Our annual Earthwatch-Ernst & Young Ambassadors Program has something in common with my garden – it is vibrant and fast-growing. It is also an integral part of the seasonal rhythm at Ernst & Young, but not in exactly the way I had envisioned when we planted the first seeds over four years ago.
Yes, our people have contributed to the Earthwatch Institute’s environmental field research in Brazil and Costa Rica.
Yes, they have used their professional skills to help local businesses, farming cooperatives and not-for-profits with their business practices.
Yes, they come back to the office energized and more committed than ever to “walking the talk” on sustainability.
All of that was part of the plan. What I did not foresee, but have come to value greatly, is the ways these diverse teams of Ambassadors have built relationships, adopted new perspectives and demonstrated for all of us what it means to expand their global mindset and become inclusive leaders. In addition to working in an unfamiliar environment where the culture and language is different, the Ambassadors have the challenge of coming together for a week and quickly learning to build on each other’s strengths, and to take advantage of the creativity and skills of each multinational, cross-service line team to deliver meaningful skills-based projects to their local clients.

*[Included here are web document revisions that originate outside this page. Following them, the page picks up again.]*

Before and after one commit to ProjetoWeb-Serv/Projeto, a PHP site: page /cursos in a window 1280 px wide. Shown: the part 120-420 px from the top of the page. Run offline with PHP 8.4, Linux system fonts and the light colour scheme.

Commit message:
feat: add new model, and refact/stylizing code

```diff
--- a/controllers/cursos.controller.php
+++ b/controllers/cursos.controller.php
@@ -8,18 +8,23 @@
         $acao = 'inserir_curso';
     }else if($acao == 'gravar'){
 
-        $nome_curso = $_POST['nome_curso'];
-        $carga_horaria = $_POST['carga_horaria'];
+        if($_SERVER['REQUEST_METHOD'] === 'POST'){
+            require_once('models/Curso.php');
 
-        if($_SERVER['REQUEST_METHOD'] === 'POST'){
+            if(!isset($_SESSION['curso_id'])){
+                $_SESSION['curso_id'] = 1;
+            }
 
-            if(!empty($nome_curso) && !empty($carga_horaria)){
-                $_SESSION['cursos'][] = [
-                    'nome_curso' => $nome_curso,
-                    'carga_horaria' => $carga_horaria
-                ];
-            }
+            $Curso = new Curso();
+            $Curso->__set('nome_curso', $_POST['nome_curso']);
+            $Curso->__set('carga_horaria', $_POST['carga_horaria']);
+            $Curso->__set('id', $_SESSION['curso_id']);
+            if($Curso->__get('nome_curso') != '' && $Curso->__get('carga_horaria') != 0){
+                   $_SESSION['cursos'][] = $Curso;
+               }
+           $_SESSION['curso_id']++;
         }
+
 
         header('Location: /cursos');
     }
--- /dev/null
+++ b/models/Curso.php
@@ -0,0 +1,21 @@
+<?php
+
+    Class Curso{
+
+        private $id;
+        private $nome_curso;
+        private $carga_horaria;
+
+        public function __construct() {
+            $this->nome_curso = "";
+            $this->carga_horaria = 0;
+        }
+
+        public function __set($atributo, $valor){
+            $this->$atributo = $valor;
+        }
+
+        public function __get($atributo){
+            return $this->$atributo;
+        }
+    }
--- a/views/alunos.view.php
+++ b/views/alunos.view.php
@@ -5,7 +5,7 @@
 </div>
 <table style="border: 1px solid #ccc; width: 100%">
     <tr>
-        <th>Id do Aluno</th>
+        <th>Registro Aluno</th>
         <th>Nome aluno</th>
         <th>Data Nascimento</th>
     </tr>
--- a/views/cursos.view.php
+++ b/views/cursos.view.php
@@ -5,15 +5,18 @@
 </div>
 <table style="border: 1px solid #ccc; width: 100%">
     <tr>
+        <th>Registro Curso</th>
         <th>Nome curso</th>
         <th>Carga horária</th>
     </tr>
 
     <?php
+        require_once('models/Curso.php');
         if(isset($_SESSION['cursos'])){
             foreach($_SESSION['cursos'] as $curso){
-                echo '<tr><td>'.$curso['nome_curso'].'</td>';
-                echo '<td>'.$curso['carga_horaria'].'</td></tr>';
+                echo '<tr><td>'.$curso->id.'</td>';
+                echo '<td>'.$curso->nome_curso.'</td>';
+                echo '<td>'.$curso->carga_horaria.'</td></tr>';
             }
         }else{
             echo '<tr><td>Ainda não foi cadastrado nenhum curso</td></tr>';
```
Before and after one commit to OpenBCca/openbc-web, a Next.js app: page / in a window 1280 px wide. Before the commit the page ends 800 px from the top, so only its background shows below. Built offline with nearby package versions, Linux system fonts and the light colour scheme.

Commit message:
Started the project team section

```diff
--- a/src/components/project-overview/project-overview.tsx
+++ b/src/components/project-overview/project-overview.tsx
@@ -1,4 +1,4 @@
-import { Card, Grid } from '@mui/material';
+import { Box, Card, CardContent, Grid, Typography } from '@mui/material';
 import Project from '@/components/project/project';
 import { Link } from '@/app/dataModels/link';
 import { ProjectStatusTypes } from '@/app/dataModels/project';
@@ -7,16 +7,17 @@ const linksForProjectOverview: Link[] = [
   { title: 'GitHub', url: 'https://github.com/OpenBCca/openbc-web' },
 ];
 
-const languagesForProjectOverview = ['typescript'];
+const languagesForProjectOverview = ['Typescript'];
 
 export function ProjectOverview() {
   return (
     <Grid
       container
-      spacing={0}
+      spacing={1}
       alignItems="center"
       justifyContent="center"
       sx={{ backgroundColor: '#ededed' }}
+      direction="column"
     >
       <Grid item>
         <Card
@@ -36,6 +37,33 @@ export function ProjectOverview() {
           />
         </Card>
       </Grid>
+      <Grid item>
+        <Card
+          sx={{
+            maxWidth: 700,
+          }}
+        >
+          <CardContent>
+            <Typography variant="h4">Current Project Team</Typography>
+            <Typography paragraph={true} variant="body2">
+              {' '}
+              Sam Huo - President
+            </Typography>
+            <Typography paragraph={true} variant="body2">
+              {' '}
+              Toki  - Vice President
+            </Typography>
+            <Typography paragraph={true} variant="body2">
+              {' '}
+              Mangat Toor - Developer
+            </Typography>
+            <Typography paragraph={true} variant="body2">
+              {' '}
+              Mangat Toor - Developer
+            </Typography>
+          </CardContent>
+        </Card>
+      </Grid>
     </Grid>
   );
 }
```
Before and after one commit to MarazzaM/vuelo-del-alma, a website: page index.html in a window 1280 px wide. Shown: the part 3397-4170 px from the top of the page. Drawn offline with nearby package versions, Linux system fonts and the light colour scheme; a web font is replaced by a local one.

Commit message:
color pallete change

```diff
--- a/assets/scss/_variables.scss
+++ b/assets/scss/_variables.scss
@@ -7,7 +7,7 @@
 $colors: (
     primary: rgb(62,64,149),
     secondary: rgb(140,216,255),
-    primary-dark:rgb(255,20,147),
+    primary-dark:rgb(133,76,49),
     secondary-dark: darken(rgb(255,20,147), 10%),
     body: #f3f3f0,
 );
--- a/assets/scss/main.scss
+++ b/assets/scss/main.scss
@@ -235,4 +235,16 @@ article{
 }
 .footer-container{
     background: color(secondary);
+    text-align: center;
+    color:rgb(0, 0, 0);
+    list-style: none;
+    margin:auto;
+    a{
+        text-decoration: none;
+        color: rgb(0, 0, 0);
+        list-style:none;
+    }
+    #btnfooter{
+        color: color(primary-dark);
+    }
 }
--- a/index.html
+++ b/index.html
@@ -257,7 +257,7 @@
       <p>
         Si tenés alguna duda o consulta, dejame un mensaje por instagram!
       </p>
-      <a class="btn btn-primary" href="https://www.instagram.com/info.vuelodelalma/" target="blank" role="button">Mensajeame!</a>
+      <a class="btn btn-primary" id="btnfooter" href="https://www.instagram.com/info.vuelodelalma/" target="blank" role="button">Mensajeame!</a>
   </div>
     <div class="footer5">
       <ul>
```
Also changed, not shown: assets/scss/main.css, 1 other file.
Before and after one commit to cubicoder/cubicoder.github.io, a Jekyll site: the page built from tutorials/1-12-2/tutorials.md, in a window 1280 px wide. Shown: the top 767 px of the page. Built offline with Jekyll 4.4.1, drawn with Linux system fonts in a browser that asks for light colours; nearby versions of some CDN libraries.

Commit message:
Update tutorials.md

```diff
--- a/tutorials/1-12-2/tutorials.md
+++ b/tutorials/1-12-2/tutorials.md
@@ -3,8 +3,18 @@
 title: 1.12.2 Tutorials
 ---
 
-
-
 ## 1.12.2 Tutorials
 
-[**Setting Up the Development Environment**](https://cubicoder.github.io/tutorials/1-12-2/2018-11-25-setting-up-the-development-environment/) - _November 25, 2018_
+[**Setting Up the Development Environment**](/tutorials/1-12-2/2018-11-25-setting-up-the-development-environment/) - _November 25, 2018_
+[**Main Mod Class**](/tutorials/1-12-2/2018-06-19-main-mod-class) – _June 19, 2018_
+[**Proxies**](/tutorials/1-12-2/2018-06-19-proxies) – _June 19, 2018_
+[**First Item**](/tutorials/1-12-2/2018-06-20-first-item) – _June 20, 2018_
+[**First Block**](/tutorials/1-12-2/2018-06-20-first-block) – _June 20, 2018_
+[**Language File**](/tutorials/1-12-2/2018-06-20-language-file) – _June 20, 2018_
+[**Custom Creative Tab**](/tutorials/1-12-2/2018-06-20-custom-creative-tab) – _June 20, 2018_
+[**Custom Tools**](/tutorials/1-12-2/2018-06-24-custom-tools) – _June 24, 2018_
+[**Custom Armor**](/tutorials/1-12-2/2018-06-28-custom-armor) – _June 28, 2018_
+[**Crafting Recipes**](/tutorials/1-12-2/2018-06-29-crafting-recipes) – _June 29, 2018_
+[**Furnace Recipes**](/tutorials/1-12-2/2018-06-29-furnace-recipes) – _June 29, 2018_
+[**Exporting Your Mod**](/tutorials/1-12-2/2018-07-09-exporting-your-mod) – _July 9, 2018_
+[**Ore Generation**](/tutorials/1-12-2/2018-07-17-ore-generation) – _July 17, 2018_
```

KEYWORDS: Business & Trade, Business Ethics, Corporate Social Responsibility, Green Business, Sustainability Professionals, Environment, Conservation, Environmental Business, Human Resources, Volunteering, Community, Engagement, Social Development, Volunteerism, Deborah Holmes, Earthwatch Institute, Employee Engagement, Ernst & Young, field research, volunteer, Young Ambassadors Program, Boston College